According to Wikipedia, and common understanding1, the definition of a ghost is the following:
In traditional belief, a ghost is the soul or spirit of a deceased person or animal that can appear, in visible form or other manifestation, to the living.
As such, before we can scientifically investigate such a phenomenon, we need to understand what the soul is. Without a working definition of soul, it is not clear how we could discern natural manifestations from real ghosts.
Now, the soul is the transcendant part of a human being, in other words it can be described as what is left of a person if you take away the body.
Soul, in religion and philosophy, the immaterial aspect or essence of a human being, that which confers individuality and humanity, often considered to be synonymous with the mind or the self.
Practically speaking, there has to be a soul for ghosts to exist at all, and the soul must be separable from the body, through death.
Belief in ghosts is based on the ancient notion that a human spirit is separable from the body and may maintain its existence after the body’s death.
Now - what problems do the previous definitions pose to scientific research?
First of all, any working definition of the soul is strictly unscientific: the soul is intended to be non-corporeal (or in other words, pretty much unmeasurable). So we are left with little of no means of substantiating a claim on ghosts - they can only be believed in, but not studied via physical detection.
Secondly, as any soft, non-scientific concept, it is nearly impossible to define: on the wikipedia page there are no less than 22 different religious definitions of the soul.
Lastly, all our scientific investigation on the workings of the mind through neuroscience has been quite effective in discovering many examples of parts of our consciousness which are physical in origin and not due a separate soul-like entity.
Therefore, it is completely impossible to determine via experiment if ghosts exist. We don't know what they should be, how and if we should be able to measure them, and there are some strong indications that they would be very different from what common definitions would make them.
As a skeptic, this should make your alarm bells start ringing like crazy!

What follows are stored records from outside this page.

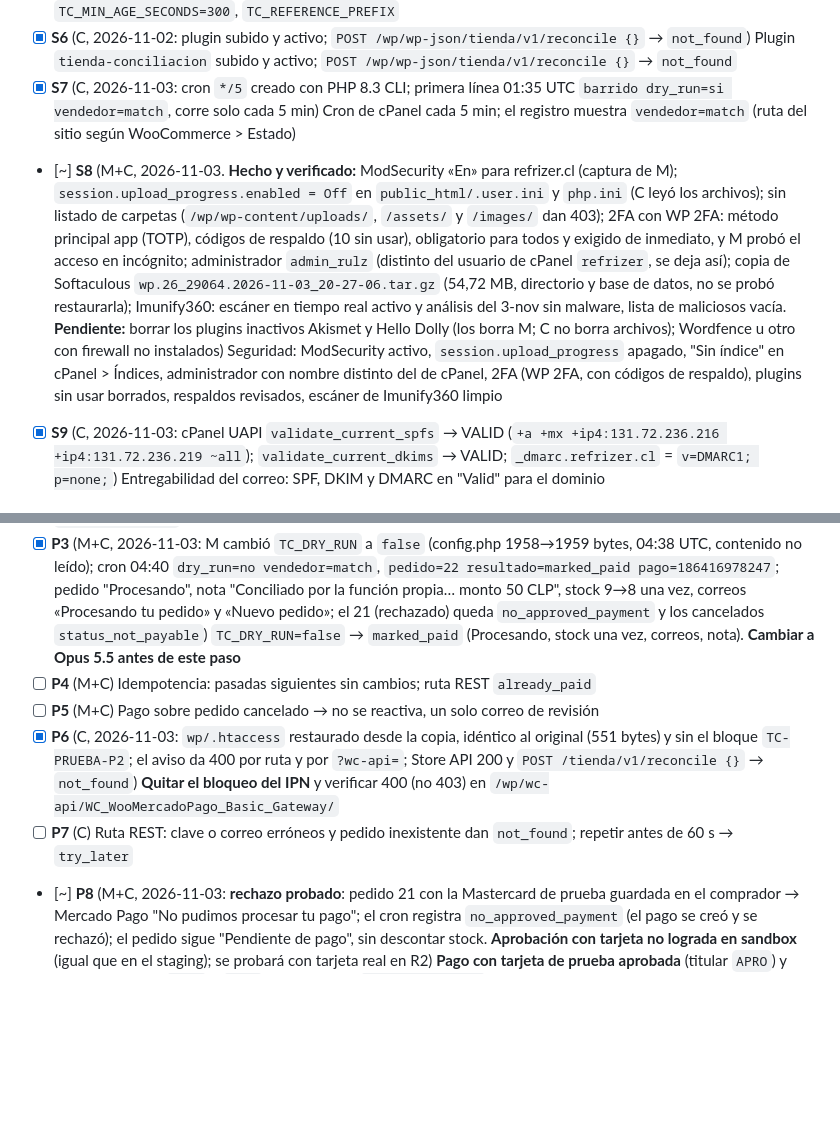
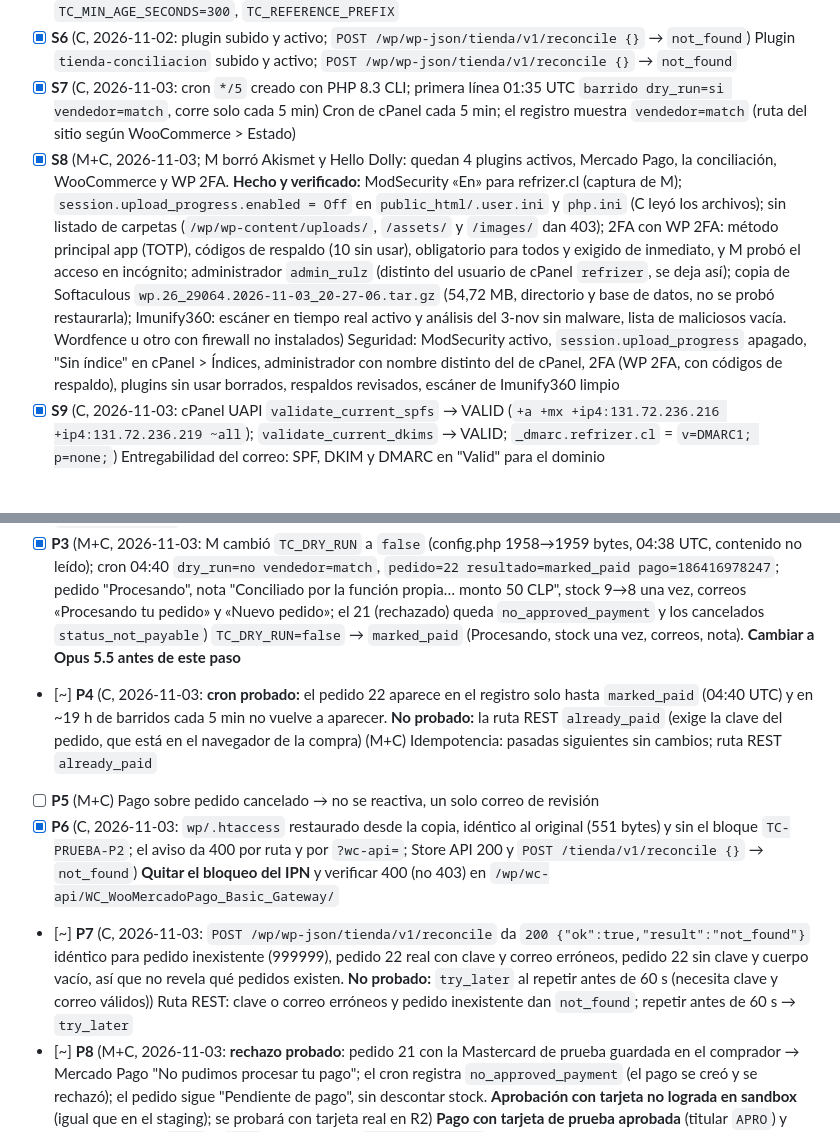
Before and after one commit to Mario-Melendez-Inostroza/Refrizer-Web, a Markdown page: docs/ROADMAP.md, 2 parts joined by grey strips. Rendered like a GitHub page; blank space fills up the shorter version.

Commit message:
ROADMAP: S8 completo, P4 y P7 verificados en parte
Co-Authored-By: Claude Sonnet 5.5 <noreply@anthropic.com>

```diff
--- a/docs/ROADMAP.md
+++ b/docs/ROADMAP.md
@@ -25,7 +25,7 @@
 - [x] **S5** (C+M, 2026-11-02/03: `tienda-secretos/config.php` 0600 con `require_once` en wp-config.php (copia en `tienda-cron/backup-20261102-wp-config.php`); M puso el token y el ID del vendedor de prueba (1958 bytes, contenido no leído); el cron confirma `vendedor=match`) `config.php` en `tienda-secretos/` (600), cargado desde `wp-config.php`; `TC_MP_ACCESS_TOKEN`, `TC_MP_SELLER_ID` (último grupo del token), `TC_DRY_RUN=true`, `TC_MIN_AGE_SECONDS=300`, `TC_REFERENCE_PREFIX`
 - [x] **S6** (C, 2026-11-02: plugin subido y activo; `POST /wp/wp-json/tienda/v1/reconcile {}` → `not_found`) Plugin `tienda-conciliacion` subido y activo; `POST /wp/wp-json/tienda/v1/reconcile {}` → `not_found`
 - [x] **S7** (C, 2026-11-03: cron `*/5` creado con PHP 8.3 CLI; primera línea 01:35 UTC `barrido dry_run=si vendedor=match`, corre solo cada 5 min) Cron de cPanel cada 5 min; el registro muestra `vendedor=match` (ruta del sitio según WooCommerce > Estado)
-- [~] **S8** (M+C, 2026-11-03. **Hecho y verificado:** ModSecurity «En» para refrizer.cl (captura de M); `session.upload_progress.enabled = Off` en `public_html/.user.ini` y `php.ini` (C leyó los archivos); sin listado de carpetas (`/wp/wp-content/uploads/`, `/assets/` y `/images/` dan 403); 2FA con WP 2FA: método principal app (TOTP), códigos de respaldo (10 sin usar), obligatorio para todos y exigido de inmediato, y M probó el acceso en incógnito; administrador `admin_rulz` (distinto del usuario de cPanel `refrizer`, se deja así); copia de Softaculous `wp.26_29064.2026-11-03_20-27-06.tar.gz` (54,72 MB, directorio y base de datos, no se probó restaurarla); Imunify360: escáner en tiempo real activo y análisis del 3-nov sin malware, lista de maliciosos vacía. **Pendiente:** borrar los plugins inactivos Akismet y Hello Dolly (los borra M; C no borra archivos); Wordfence u otro con firewall no instalados) Seguridad: ModSecurity activo, `session.upload_progress` apagado, "Sin índice" en cPanel > Índices, administrador con nombre distinto del de cPanel, 2FA (WP 2FA, con códigos de respaldo), plugins sin usar borrados, respaldos revisados, escáner de Imunify360 limpio
+- [x] **S8** (M+C, 2026-11-03; M borró Akismet y Hello Dolly: quedan 4 plugins activos, Mercado Pago, la conciliación, WooCommerce y WP 2FA. **Hecho y verificado:** ModSecurity «En» para refrizer.cl (captura de M); `session.upload_progress.enabled = Off` en `public_html/.user.ini` y `php.ini` (C leyó los archivos); sin listado de carpetas (`/wp/wp-content/uploads/`, `/assets/` y `/images/` dan 403); 2FA con WP 2FA: método principal app (TOTP), códigos de respaldo (10 sin usar), obligatorio para todos y exigido de inmediato, y M probó el acceso en incógnito; administrador `admin_rulz` (distinto del usuario de cPanel `refrizer`, se deja así); copia de Softaculous `wp.26_29064.2026-11-03_20-27-06.tar.gz` (54,72 MB, directorio y base de datos, no se probó restaurarla); Imunify360: escáner en tiempo real activo y análisis del 3-nov sin malware, lista de maliciosos vacía. Wordfence u otro con firewall no instalados) Seguridad: ModSecurity activo, `session.upload_progress` apagado, "Sin índice" en cPanel > Índices, administrador con nombre distinto del de cPanel, 2FA (WP 2FA, con códigos de respaldo), plugins sin usar borrados, respaldos revisados, escáner de Imunify360 limpio
 - [x] **S9** (C, 2026-11-03: cPanel UAPI `validate_current_spfs` → VALID (`+a +mx +ip4:131.72.236.216 +ip4:131.72.236.219 ~all`); `validate_current_dkims` → VALID; `_dmarc.refrizer.cl` = `v=DMARC1; p=none;`) Entregabilidad del correo: SPF, DKIM y DMARC en "Valid" para el dominio
 
 ## 3. Frontend (playbook §3)
@@ -39,10 +39,10 @@
 - [x] **P1** (M+C, 2026-11-03: pedido 20, $150 con saldo del comprador de prueba → `/pedido/retorno` "¡Pago recibido!", carrito vaciado; WooCommerce "Procesando" con "Pago completado", stock 10→9 y 9→8, correos «Procesando tu pedido», «Nuevo pedido» y «Nota para el cliente» enviados. Los correos llegan a **spam**: ver P9) Compra completa en la tienda React → vuelve a `/pedido/retorno` → "Pagado"; WooCommerce "Procesando", stock -1, correos
 - [x] **P2** (M+C, 2026-11-03: bloque `TC-PRUEBA-P2` al inicio de `wp/.htaccess` (copia en `tienda-cron/backup-20261103-htaccess-wp.txt`); el IPN da 403 por ruta y por `?wc-api=`, la tienda, la Store API y wp-admin siguen en 200. Pedido 22 ($50) pagado a las 04:24 UTC queda "Pendiente" → cron 04:30 `too_recent pago=186416978247` → 04:35 `would_mark_paid`. Antes, de paso: el pedido 19 perdió su IPN por «Próximamente» y el cron dio `would_mark_paid`) **Aviso perdido:** IPN bloqueado con 403 (copia del `.htaccess` antes) → `too_recent` → `would_mark_paid`
 - [x] **P3** (M+C, 2026-11-03: M cambió `TC_DRY_RUN` a `false` (config.php 1958→1959 bytes, 04:38 UTC, contenido no leído); cron 04:40 `dry_run=no vendedor=match`, `pedido=22 resultado=marked_paid pago=186416978247`; pedido "Procesando", nota "Conciliado por la función propia… monto 50 CLP", stock 9→8 una vez, correos «Procesando tu pedido» y «Nuevo pedido»; el 21 (rechazado) queda `no_approved_payment` y los cancelados `status_not_payable`) `TC_DRY_RUN=false` → `marked_paid` (Procesando, stock una vez, correos, nota). **Cambiar a Opus 5.5 antes de este paso**
-- [ ] **P4** (M+C) Idempotencia: pasadas siguientes sin cambios; ruta REST `already_paid`
+- [~] **P4** (C, 2026-11-03: **cron probado:** el pedido 22 aparece en el registro solo hasta `marked_paid` (04:40 UTC) y en ~19 h de barridos cada 5 min no vuelve a aparecer. **No probado:** la ruta REST `already_paid` (exige la clave del pedido, que está en el navegador de la compra) (M+C) Idempotencia: pasadas siguientes sin cambios; ruta REST `already_paid`
 - [ ] **P5** (M+C) Pago sobre pedido cancelado → no se reactiva, un solo correo de revisión
 - [x] **P6** (C, 2026-11-03: `wp/.htaccess` restaurado desde la copia, idéntico al original (551 bytes) y sin el bloque `TC-PRUEBA-P2`; el aviso da 400 por ruta y por `?wc-api=`; Store API 200 y `POST /tienda/v1/reconcile {}` → `not_found`) **Quitar el bloqueo del IPN** y verificar 400 (no 403) en `/wp/wc-api/WC_WooMercadoPago_Basic_Gateway/`
-- [ ] **P7** (C) Ruta REST: clave o correo erróneos y pedido inexistente dan `not_found`; repetir antes de 60 s → `try_later`
+- [~] **P7** (C, 2026-11-03: `POST /wp/wp-json/tienda/v1/reconcile` da `200 {"ok":true,"result":"not_found"}` idéntico para pedido inexistente (999999), pedido 22 real con clave y correo erróneos, pedido 22 sin clave y cuerpo vacío, así que no revela qué pedidos existen. **No probado:** `try_later` al repetir antes de 60 s (necesita clave y correo válidos)) Ruta REST: clave o correo erróneos y pedido inexistente dan `not_found`; repetir antes de 60 s → `try_later`
 - [~] **P8** (M+C, 2026-11-03: **rechazo probado**: pedido 21 con la Mastercard de prueba guardada en el comprador → Mercado Pago "No pudimos procesar tu pago"; el cron registra `no_approved_payment` (el pago se creó y se rechazó); el pedido sigue "Pendiente de pago", sin descontar stock. **Aprobación con tarjeta no lograda en sandbox** (igual que en el staging); se probará con tarjeta real en R2) **Pago con tarjeta de prueba aprobada** (titular `APRO`) y **pago rechazado** (`FUND` u `OTHE`): qué muestra `/pedido/retorno`, estado y stock del pedido, la conciliación no lo toca. Tarjetas y titulares: documentación de Mercado Pago (Checkout Pro > Realizar compras de prueba), en ventana de incógnito
 - [x] **P9** (2026-11-03: antes con remitente Gmail caían en spam con el aviso "no autenticado". Remitente cambiado en WooCommerce a `Refrizer <ventas@refrizer.cl>`; el recibo del pedido #22 llegó a **Recibidos** de Gmail, sin el aviso de autenticación. **No probado:** la lectura de las cabeceras SPF/DKIM/DMARC en "Mostrar original"; basta con la bandeja y la ausencia del aviso, pero conviene revisarlo una vez con el correo real de la clienta) (M+C) **Correos a la bandeja de entrada**: Gmail > Mostrar original con SPF, DKIM y DMARC en PASS
 - [x] **P10** (C, 2026-11-03: los pedidos 16, 17 y 18, sin pagar, pasaron solos a "Cancelado" tras la reserva de stock de 60 min; el cron los salta con `status_not_payable`) Cancelación automática de pedidos sin pagar: crear un pedido, no pagarlo y comprobar que pasa a "Cancelado" (puede tardar 1 a 2 horas)
```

We are clearly in a Russell's teapot situation where something is so vague that it is impossible to disprove, however it is clear that it is scientific nonsense.
The best we can do is to debunk specific claims of ghost appearances.
1 See also: